Within the Nigerian framework, religious and cultural reasons inadvertently force women to stay captive in violent relationships. For instance, fundamental Christians forbid divorce. With marriage vows said, these women become imprisoned mentally and socially in order to avoid the wrath and stigma of their religious institution. Culturally, women are awarded more respect if they are married than single. Some women are ashamed and scared to revert to their singlehood status, so they stay. Unmarried women can also fall into the hands of the domineering partner by failing to spot the signs of abuse at the outset of the relationship. Generally, abused women find that they are embarrassed and ashamed to talk about their situation. They live in the fairy tale world that things will change for them. The truth is, a man who hits a woman will hit again and again.
Lest we think domestic violence is the preserve of the poor and uneducated. The Haven of Wolverhampton, a charity which focuses on the welfare of abused women in Nigeria, writes on their website that Nigeria has one of the highest rates of domestic violence in Africa. They reckon that more than two thirds of Nigerian women are believed to experience physical, sexual and psychological abuse at the hands of their husbands. Many Nigerian women have in fact been killed by their husbands. They conducted a small-scale study in Lagos and Oyo states, which revealed that nearly 65 per cent of educated women said a partner, boyfriend or husband had beaten them up while 56 per cent of lower income market women have experienced similar violence.
In the United Kingdom, UK, the statistics make for an uncomfortable digest. Online surveys reveal that one in four women (one man in six) in the UK will suffer from domestic violence at some point in their lives.
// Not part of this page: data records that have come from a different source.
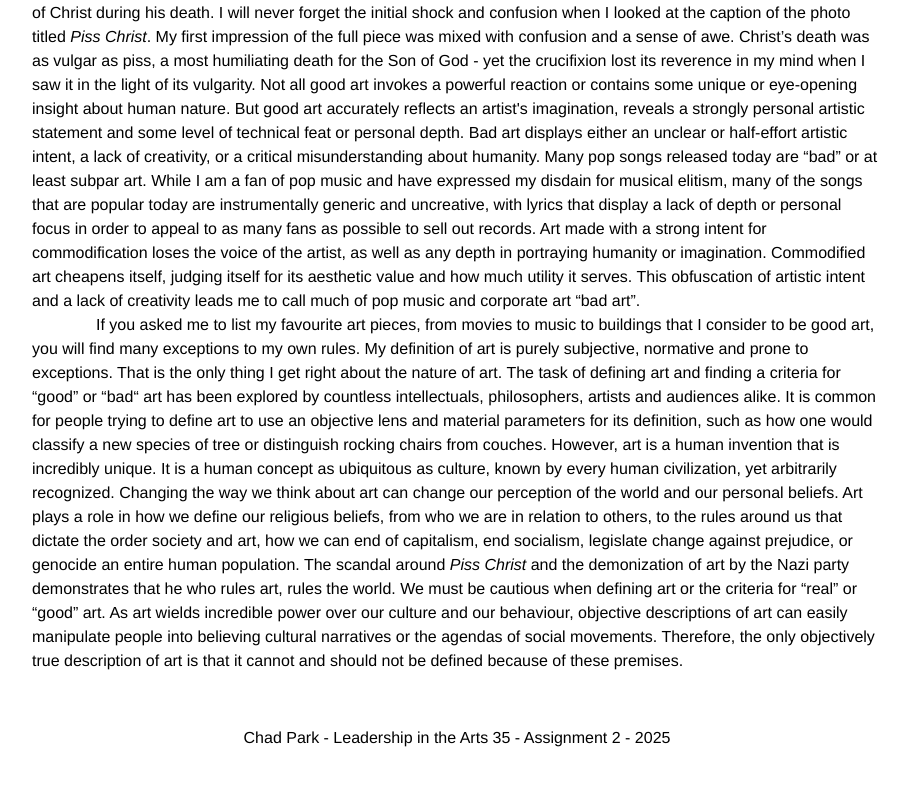
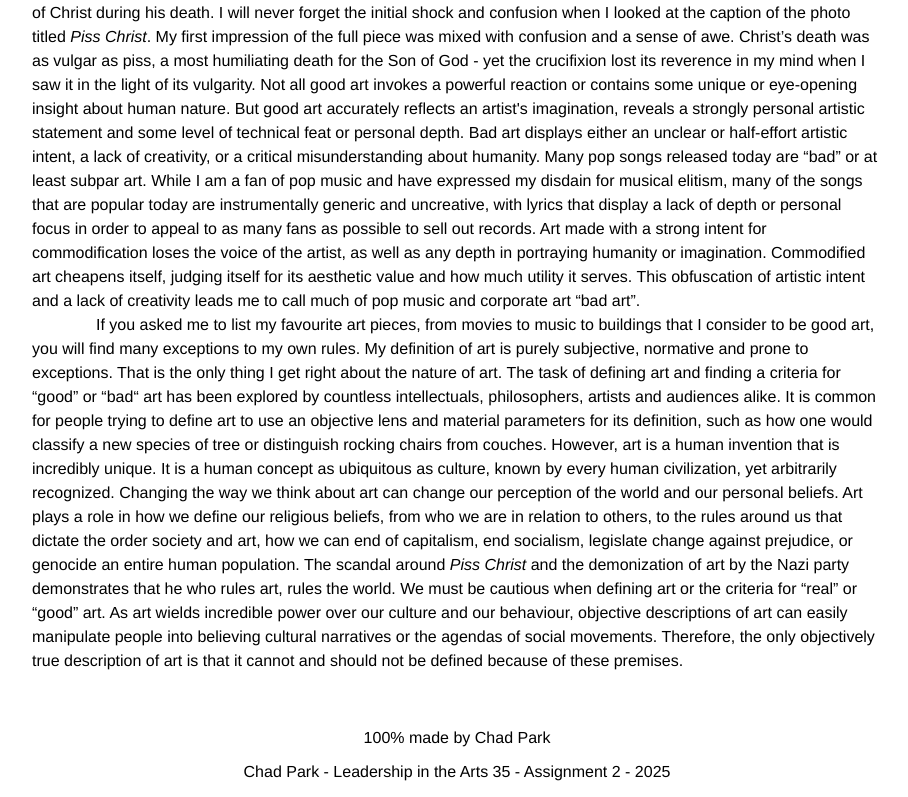
Before and after one commit to chadparkk2/LITAassignment2, a plain HTML site: page q1-2.html in a window 1280 px wide. Shown: the part 3256-4053 px from the top of the page, without its empty margins (183-1091 px from the left). Before the commit the page ends 4019 px from the top, so only its background shows below. Drawn offline with Linux system fonts and the light colour scheme.

Commit message:
Update q1-2.html

```diff
--- a/q1-2.html
+++ b/q1-2.html
@@ -21,6 +21,7 @@
     </p>
   </body>
   <footer>
+    <p class="footer">100% made by Chad Park</p>
     <p class="footer">Chad Park - Leadership in the Arts 35 - Assignment 2 - 2025</p>
   </footer>
 </html>
```
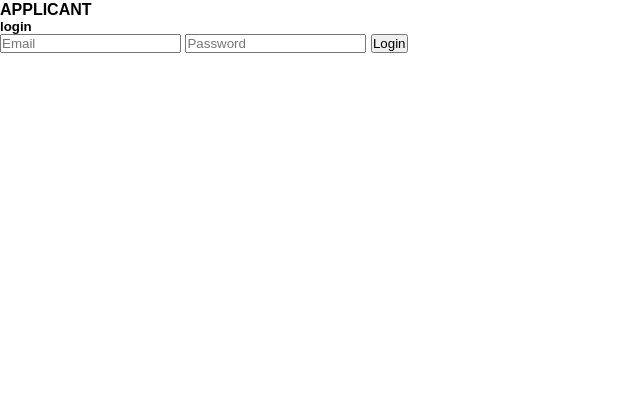
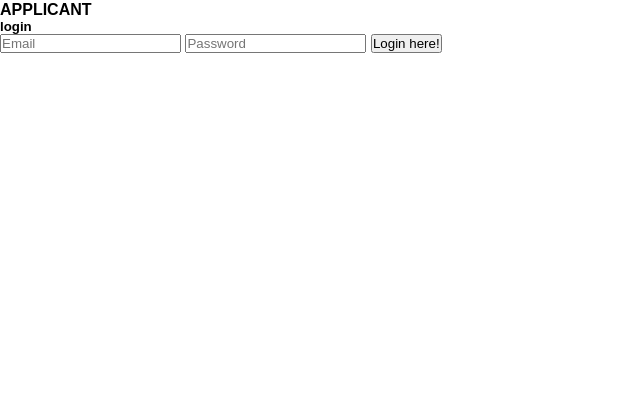
Before and after one commit to kyclmnt/capstone, a PHP site: page /login.php in a window 1280 px wide. Shown: the part 386-800 px from the top of the page, without its empty margins (0-640 px from the left). Run offline with PHP 8.4, Linux system fonts and the light colour scheme.

Commit message:
change login to login here

```diff
--- a/login.php
+++ b/login.php
@@ -36,7 +36,7 @@ require_once "template/footer.php";
             <input type="password" placeholder="Password">
         </span>
         <button>
-            Login
+            Login here!
         </button>
 
     </div>
```
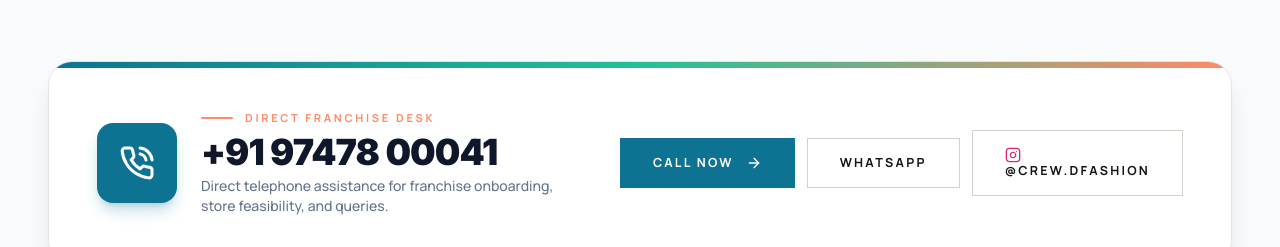
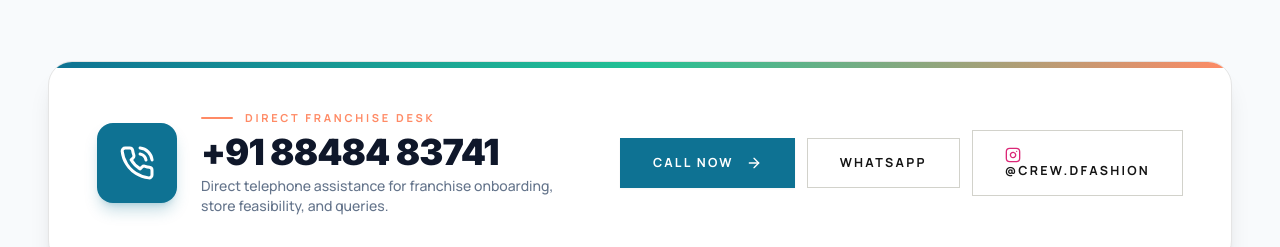
Before and after one commit to george-nithin/cluster-website, a Next.js app: page /our-franchise in a window 1280 px wide. Shown: the part 5420-5667 px from the top of the page. Built offline with nearby package versions, Linux system fonts and the light colour scheme.

Commit message:
number change

```diff
--- a/src/app/our-franchise/page.tsx
+++ b/src/app/our-franchise/page.tsx
@@ -772,10 +772,10 @@ export default function OurFranchisePage() {
                     </span>
                   </div>
                   <a
-                    href="tel:+919747800041"
+                    href="tel:+918848483741"
                     className="block text-2xl sm:text-3xl lg:text-3xl xl:text-4xl font-black text-slate-900 hover:text-cluster-blue transition-colors font-sans tracking-tight mb-1 whitespace-nowrap"
                   >
-                    +91 97478 00041
+                    +91 88484 83741
                   </a>
                   <p className="text-xs sm:text-sm text-slate-500 font-medium font-manrope max-w-xl">
                     Direct telephone assistance for franchise onboarding, store feasibility, and queries.
@@ -787,7 +787,7 @@ export default function OurFranchisePage() {
                 <Button
                   variant="blue"
                   size="default"
-                  href="tel:+919747800041"
+                  href="tel:+918848483741"
                   className="w-full sm:w-auto justify-center"
                 >
                   Call Now
@@ -795,7 +795,7 @@ export default function OurFranchisePage() {
                 <Button
                   variant="outline-dark"
                   size="default"
-                  href="https://wa.me/919747800041?text=Hi%2C%20I%20am%20interested%20in%20a%20Crew-D%20Franchise%20partnership"
+                  href="https://wa.me/918848483741?text=Hi%2C%20I%20am%20interested%20in%20a%20Crew-D%20Franchise%20partnership"
                   external
                   className="w-full sm:w-auto justify-center"
                 >
```
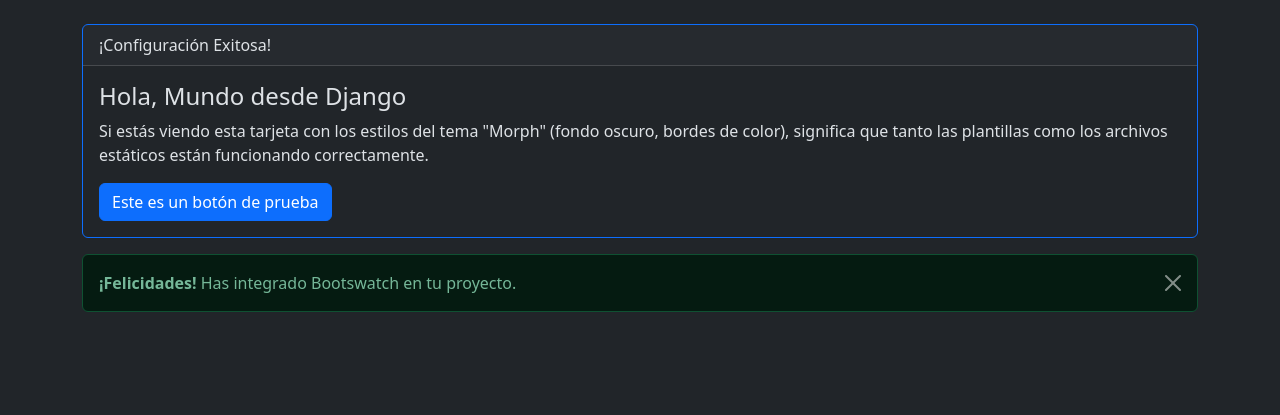
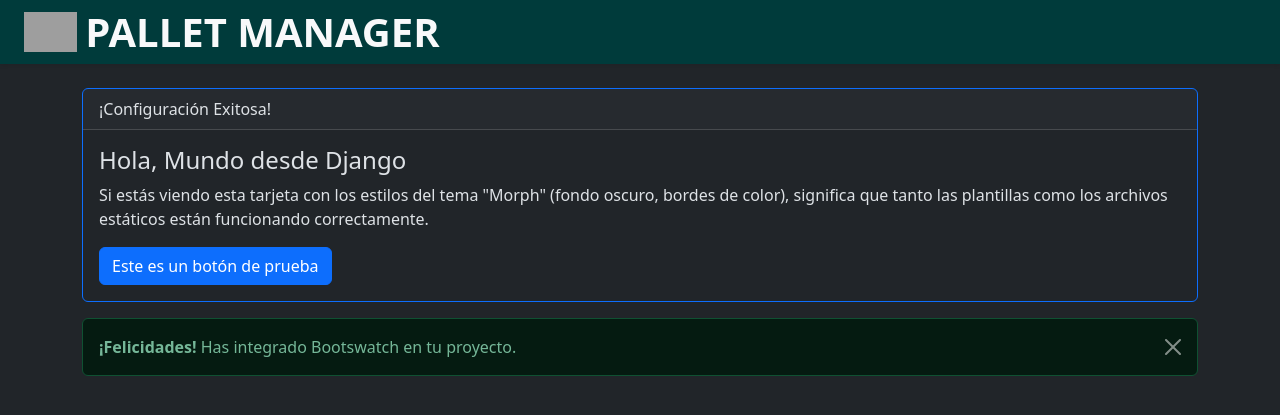
Before and after one commit to FolkodeGroup/Intercambio-de-Pallets-Modulo1, a Django app: page / in a window 1280 px wide. Shown: the top 415 px of the page. Run offline with Django 5.2, Linux system fonts and the light colour scheme; some libraries are stand-ins or nearby versions; grey boxes are pictures that could not be loaded.

Commit message:
header 1.0

```diff
--- a/pallet_manager/mysite/mysite/settings.py
+++ b/pallet_manager/mysite/mysite/settings.py
@@ -9,7 +9,7 @@ https://docs.djangoproject.com/en/5.2/topics/settings/
 For the full list of settings and their values, see
 https://docs.djangoproject.com/en/5.2/ref/settings/
 """
-
+import os
 from pathlib import Path
 
 # Build paths inside the project like this: BASE_DIR / 'subdir'.
@@ -125,7 +125,7 @@ USE_TZ = True
 # https://docs.djangoproject.com/en/5.2/howto/static-files/
 
 STATIC_URL = '/static/'
-STATICFILES_DIRS = [BASE_DIR / 'static']
+STATICFILES_DIRS = [os.path.join(BASE_DIR / 'static')]
 
 # Default primary key field type
 # https://docs.djangoproject.com/en/5.2/ref/settings/#default-auto-field
--- a/pallet_manager/mysite/templates/base.html
+++ b/pallet_manager/mysite/templates/base.html
@@ -9,12 +9,15 @@
     <!-- Enlace al tema Morph que guardaste localmente -->
     <link rel="stylesheet" href="{% static 'css/bootstrap.min.css' %}">
 
+    <!-- CSS global -->
+    <link rel="stylesheet" href="{% static 'css/style.css' %}">
 </head>
 <body>
-
+    {% include 'includes/header.html'%}
     <div class="container mt-4">
         {% block content %}
         <!-- El contenido de las otras páginas (hijas) se insertará aquí -->
+
         {% endblock %}
     </div>
 
--- /dev/null
+++ b/pallet_manager/mysite/templates/includes/header.html
@@ -0,0 +1,22 @@
+{% load static %}
+
+<header class="navbar navbar-dark bg-teal shadow-sm px-4 py-2 d-flex justify-content-between align-items-center" style="background-color: #003b3b;">
+  <div class="d-flex flex-direction-row align-items-center">
+    <img src="{% static 'img/logo_pallet.png' %}" alt="Pallet Manager Logo" height="40" class="me-2">
+    <h1 class="mb-0 fw-bold text-light">PALLET MANAGER</h1>
+  </div>
+</header>
+
+
+<script>
+  // Script para actualizar hora y fecha en tiempo real
+  function actualizarReloj() {
+    const ahora = new Date();
+    const hora = ahora.toLocaleTimeString('es-AR', { hour12: false });
+    const fecha = ahora.toLocaleDateString('es-AR');
+    document.getElementById("reloj").textContent = hora;
+    document.getElementById("fecha").textContent = fecha;
+  }
+  setInterval(actualizarReloj, 1000);
+  actualizarReloj();
+</script>
```
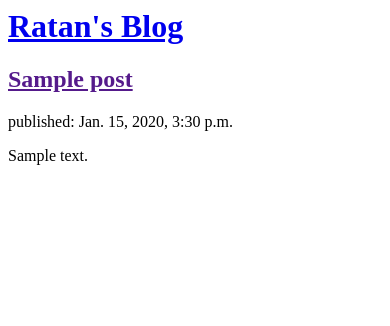
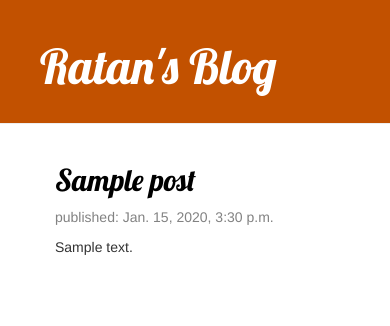
Before and after one commit to Ratan-Mamdekar/my-first-blog, a Django app: page / in a window 390 px wide. Shown: the top 326 px of the page. Run offline with Django 3.2, Linux system fonts and the light colour scheme; tables that the repository leaves empty hold one stand-in row (values such as "Sample post"); some libraries are stand-ins or nearby versions.

Commit message:
added some css

```diff
--- /dev/null
+++ b/blog/static/css/blog.css
@@ -0,0 +1,46 @@
+.page-header {
+    background-color: #C25100;
+    margin-top: 0;
+    padding: 20px 20px 20px 40px;
+}
+
+.page-header h1, .page-header h1 a, .page-header h1 a:visited, .page-header h1 a:active {
+    color: #ffffff;
+    font-size: 36pt;
+    text-decoration: none;
+}
+
+.content {
+    margin-left: 40px;
+}
+
+h1, h2, h3, h4 {
+    font-family: 'Lobster', cursive;
+}
+
+.date {
+    color: #828282;
+}
+
+.save {
+    float: right;
+}
+
+.post-form textarea, .post-form input {
+    width: 100%;
+}
+
+.top-menu, .top-menu:hover, .top-menu:visited {
+    color: #ffffff;
+    float: right;
+    font-size: 26pt;
+    margin-right: 20px;
+}
+
+.post {
+    margin-bottom: 70px;
+}
+
+.post h2 a, .post h2 a:visited {
+    color: #000000;
+}
--- a/blog/templates/blog/post_list.html
+++ b/blog/templates/blog/post_list.html
@@ -1,21 +1,35 @@
+{% load static %}
 <html>
 
 <head>
     <title>Ratan's blog</title>
+    <link rel="stylesheet" href="//maxcdn.bootstrapcdn.com/bootstrap/3.2.0/css/bootstrap.min.css">
+    <link rel="stylesheet" href="//maxcdn.bootstrapcdn.com/bootstrap/3.2.0/css/bootstrap-theme.min.css">
+    <link rel="stylesheet" href="{% static 'css/blog.css' %}">
+    <link href="//fonts.googleapis.com/css?family=Lobster&subset=latin,latin-ext" rel="stylesheet" type="text/css">
+
 </head>
 
 <body>
-    <div>
+    <div class="page-header">
         <h1><a href="/">Ratan's Blog</a></h1>
     </div>
 
-    {% for post in posts %}
-    <div>
-        <h2><a href="">{{ post.title }}</a></h2>
-        <p>published: {{ post.published_date }}</p>
-        <p>{{ post.text|linebreaksbr }}</p>
+    <div class="content container">
+        <div class="row">
+            <div class="col-md-8">
+                {% for post in posts %}
+                <div class="post">
+                    <h2><a href="">{{ post.title }}</a></h2>
+                    <div class="date">
+                        <p>published: {{ post.published_date }}</p>
+                    </div>
+                    <p>{{ post.text|linebreaksbr }}</p>
+                </div>
+                {% endfor %}
+            </div>
+        </div>
     </div>
-    {% endfor %}
 
     <!-- <div>
         <p>published: 21.12.2020, 15:14</p>
```
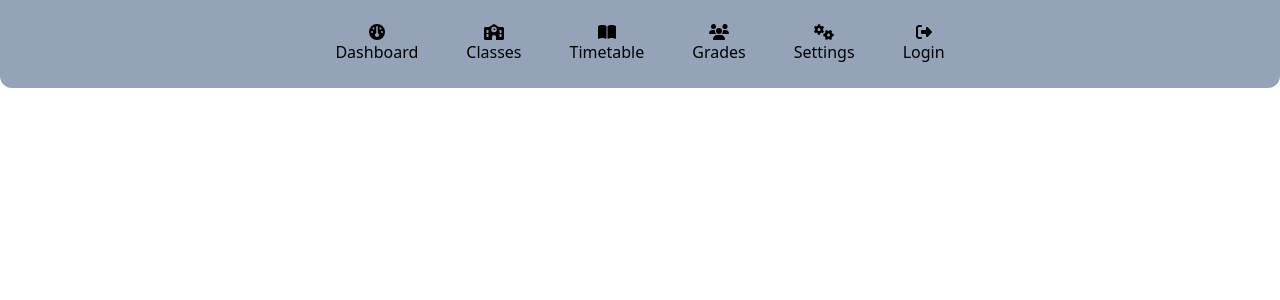
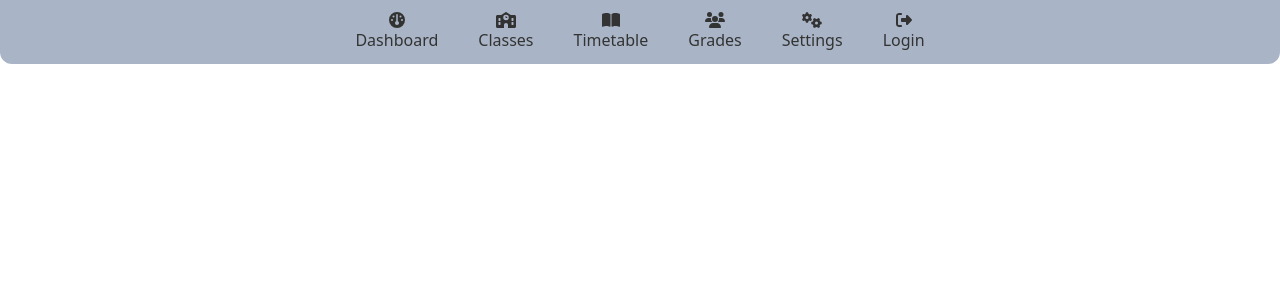
Before and after one commit to fabiankargl/React-App, a React (Create React App) app: page / in a window 1280 px wide. Shown: the top 300 px of the page. Built offline with nearby package versions, Linux system fonts and the light colour scheme.

Commit message:
refactor hover styling and state

```diff
--- a/src/App.tsx
+++ b/src/App.tsx
@@ -1,4 +1,4 @@
-import { MainMenu } from "./main/components/NavBar/Menu"
+import { MainMenu } from "./main/components/NavBar/Menu";
 
 const App = () => {
   return (
@@ -6,6 +6,6 @@ const App = () => {
       <MainMenu />
     </>
   );
-}
+};
 
 export default App;
--- a/src/main/components/NavBar/Menu.tsx
+++ b/src/main/components/NavBar/Menu.tsx
@@ -1,25 +1,14 @@
-import { useState } from "react";
 import { MenuEntry } from "./components/MenuEntry";
 import { useMenu } from "./useMenu";
 
 export const MainMenu = () => {
-  const [isNavHovered, setIsNavHovered] = useState<boolean>(false);
   const { menuOptions } = useMenu();
 
   return (
-    <nav
-      className="flex justify-between items-center bg-slate-400 p-2 sm:p-4 rounded-b-xl opacity-70 hover:opacity-100 hover:p-3 sm:hover:p-4 transition-all duration-500"
-      onMouseEnter={() => setIsNavHovered(true)}
-      onMouseLeave={() => setIsNavHovered(false)}
-    >
+    <nav className="flex justify-between items-center bg-slate-400 p-2  rounded-b-xl opacity-80 hover:opacity-100  transition-all duration-500">
       <div className="flex justify-center space-x-2 sm:space-x-4 md:space-x-8 flex-grow">
         {menuOptions.map((option, index) => (
-          <MenuEntry
-            key={index}
-            icon={option.icon}
-            label={option.label}
-            isParentHovered={isNavHovered}
-          />
+          <MenuEntry key={index} icon={option.icon} label={option.label} />
         ))}
       </div>
     </nav>
--- a/src/main/components/NavBar/components/MenuEntry.tsx
+++ b/src/main/components/NavBar/components/MenuEntry.tsx
@@ -3,20 +3,25 @@ import { FontAwesomeIcon } from "@fortawesome/react-fontawesome";
 
 type MenuEntryProps = {
   icon: IconProp;
-  isParentHovered?: boolean;
   onClick?: () => void;
   label?: string;
+  className?: string;
 };
 
-export const MenuEntry = ({ icon, isParentHovered, onClick, label }: MenuEntryProps) => {
-  const iconClasses = `${
-    isParentHovered && "flex flex-col items-center p-1 sm:p-2"
-  } hover:bg-slate-600 hover:rounded-xl transition-all duration-300 cursor-pointer`;
+export const MenuEntry = ({
+  icon,
+  onClick,
+  label,
+  className,
+}: MenuEntryProps) => {
+  const iconClasses = `
+    flex flex-col items-center p-1
+   hover:bg-slate-600 hover:rounded-xl transition-all duration-300 cursor-pointer ${className}`;
 
   return (
     <div className={iconClasses} onClick={onClick}>
       <FontAwesomeIcon icon={icon} />
-      {isParentHovered && <p>{label}</p>}
+      <p>{label}</p>
     </div>
   );
 };
```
Also in the UK, a current or former male partner kills two women every week. For those still in doubt as to what constitutes domestic violence, the Wiki describes domestic violence as a pattern of behaviour which involves the abuse by one partner against another in an intimate relationship such as marriage, cohabitation, dating or within the family. Domestic violence can take many forms, including physical aggression or assault (hitting, kicking, biting, shoving, restraining, slapping, throwing objects, battery) or threats thereof, sexual abuse, emotional abuse, controlling or domineering, intimidation, stalking, passive or covert abuse and economic deprivation.
Laws on domestic violence vary by country. Domestic violence can be aggravated by a lifestyle of alcohol and smoking. Domestic violence is illegal in the West yet many developing countries have different attitudes to it. For instance, in 2010 the United Arab Emirates’ Supreme Court ruled that a man has the right to physically discipline his wife and children as long as he doesn’t leave physical marks. Views on domestic violence also vary. According to a UNICEF survey, the percentage of women aged 15–49 who think that a husband is justified in hitting or beating his wife under certain circumstances is, for example, 90 per cent in Jordan, 85.6 per cent in Guinea, 85.4 per cent in Zambia, and 85 per cent in Sierra Leone.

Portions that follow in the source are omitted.